Activity
Find the word "ipynb" in the data below and copy each line that holds it.

Material to process
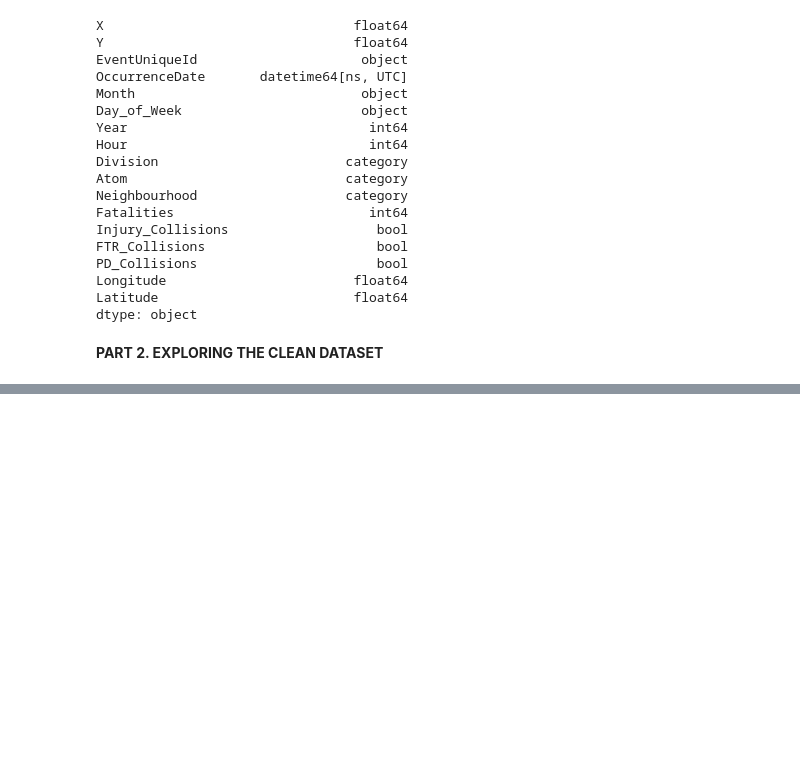
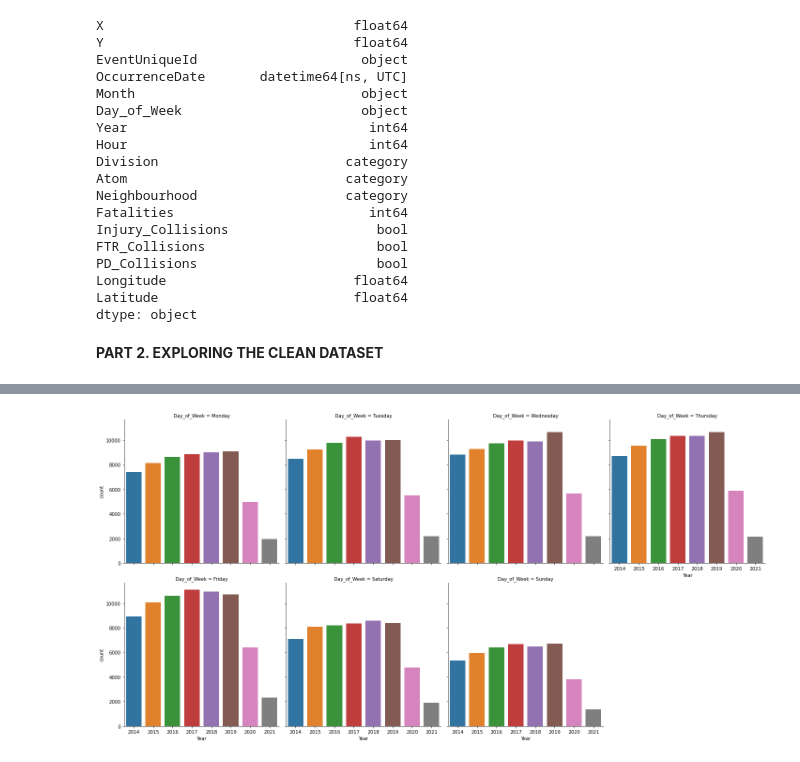
Before and after one commit to Andrew-Agapov/Kaggle_projects, a Jupyter notebook: toronto-traffic-collisions-analysis.ipynb, the cells around one changed output, grey strips where cells are left out. Cells and saved outputs as stored; diff of their text form; code cells hidden in the pictures; blank space fills up the shorter version.

```diff
--- a/toronto-traffic-collisions-analysis.ipynb
+++ b/toronto-traffic-collisions-analysis.ipynb
@@ -183,0 +183,8 @@ plt.show()
+# %%
+week_list = ['Monday','Tuesday','Wednesday','Thursday','Friday','Saturday','Sunday']
+sns.catplot(x='Year', col='Day_of_Week', data=df_clean, kind='count', col_order=week_list, col_wrap=4)
+plt.show()
+
+## The trend is the same for all days of the week. Is it the same across all divisions?
+# %% [output]
+[figure, added]
```
Also changed, not shown: parts of 6 cells of this notebook.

Answer to the exercise
Before and after one commit to Andrew-Agapov/Kaggle_projects, a Jupyter notebook: toronto-traffic-collisions-analysis.ipynb, the cells around one changed output, grey strips where cells are left out. Cells and saved outputs as stored; diff of their text form; code cells hidden in the pictures; blank space fills up the shorter version.
--- a/toronto-traffic-collisions-analysis.ipynb
+++ b/toronto-traffic-collisions-analysis.ipynb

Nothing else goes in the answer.